Revision comparison data
━━━━━━━━━━━━━━━━━━━━

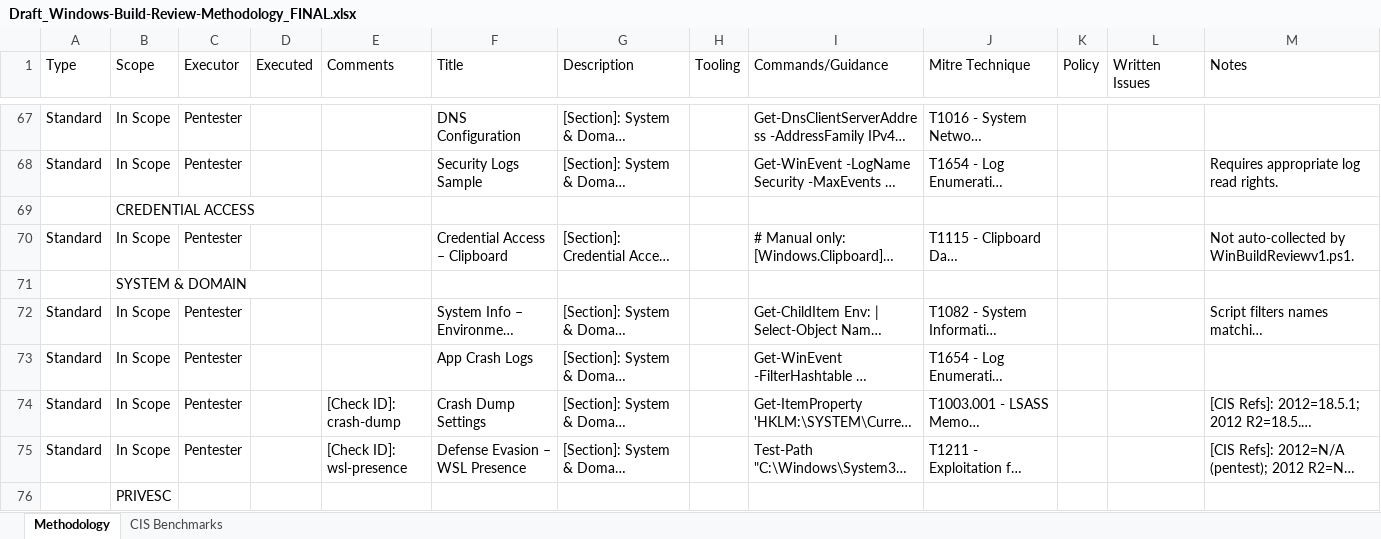
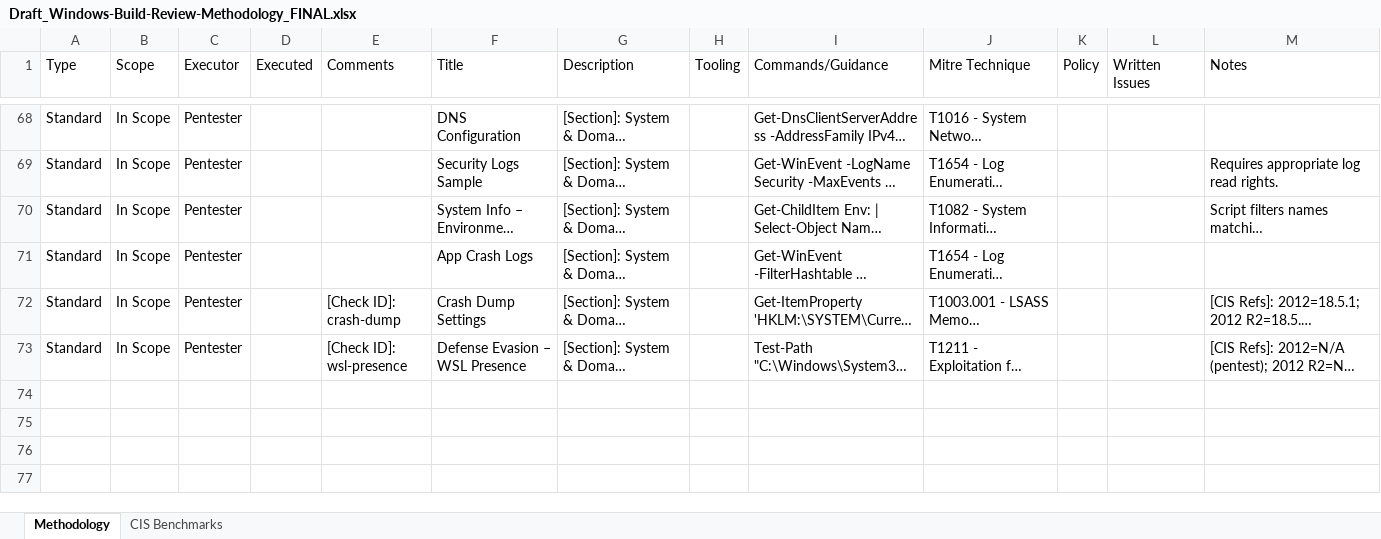
Before and after one commit to halfluke/AD_WIN_AZURE_methandscripts, an Excel workbook: Draft_Windows-Build-Review-Methodology_FINAL.xlsx, sheet Methodology, drawn as a sheet; only a part is shown, gaps mark what is left out; long unchanged cells end in …; values as stored, in another font and other column widths than the file's, no cell formats; removed rows and columns are numbered as before the commit, all else as after; the diff covers the shown part only; the diff names each change by its address in the sheet, - before the commit and + after, or states it on an @@ line.

```diff
--- a/Draft_Windows-Build-Review-Methodology_FINAL.xlsx (sheet Methodology)
+++ b/Draft_Windows-Build-Review-Methodology_FINAL.xlsx (sheet Methodology)
-row 69:  | CREDENTIAL ACCESS
@@ row 70 moved to row 50: Standard @@
-row 71:  | SYSTEM & DOMAIN
-row 76:  | PRIVESC
```
Also changed, not shown: 7 removed rows elsewhere in this sheet, sheet CIS Benchmarks, cell formats, Draft_AD_Methodology_FINAL.xlsx, Draft_Methodology_Azure_FINAL.xlsx, 21 other files.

━━━━━━━━━━━━━━━━━━━━

Would you copy the records word for word, without any of their pictures?

Task solution:
Before and after one commit to halfluke/AD_WIN_AZURE_methandscripts, an Excel workbook: Draft_Windows-Build-Review-Methodology_FINAL.xlsx, sheet Methodology, drawn as a sheet; only a part is shown, gaps mark what is left out; long unchanged cells end in …; values as stored, in another font and other column widths than the file's, no cell formats; removed rows and columns are numbered as before the commit, all else as after; the diff covers the shown part only; the diff names each change by its address in the sheet, - before the commit and + after, or states it on an @@ line.

```diff
--- a/Draft_Windows-Build-Review-Methodology_FINAL.xlsx (sheet Methodology)
+++ b/Draft_Windows-Build-Review-Methodology_FINAL.xlsx (sheet Methodology)
-row 69:  | CREDENTIAL ACCESS
@@ row 70 moved to row 50: Standard @@
-row 71:  | SYSTEM & DOMAIN
-row 76:  | PRIVESC
```
Also changed, not shown: 7 removed rows elsewhere in this sheet, sheet CIS Benchmarks, cell formats, Draft_AD_Methodology_FINAL.xlsx, Draft_Methodology_Azure_FINAL.xlsx, 21 other files.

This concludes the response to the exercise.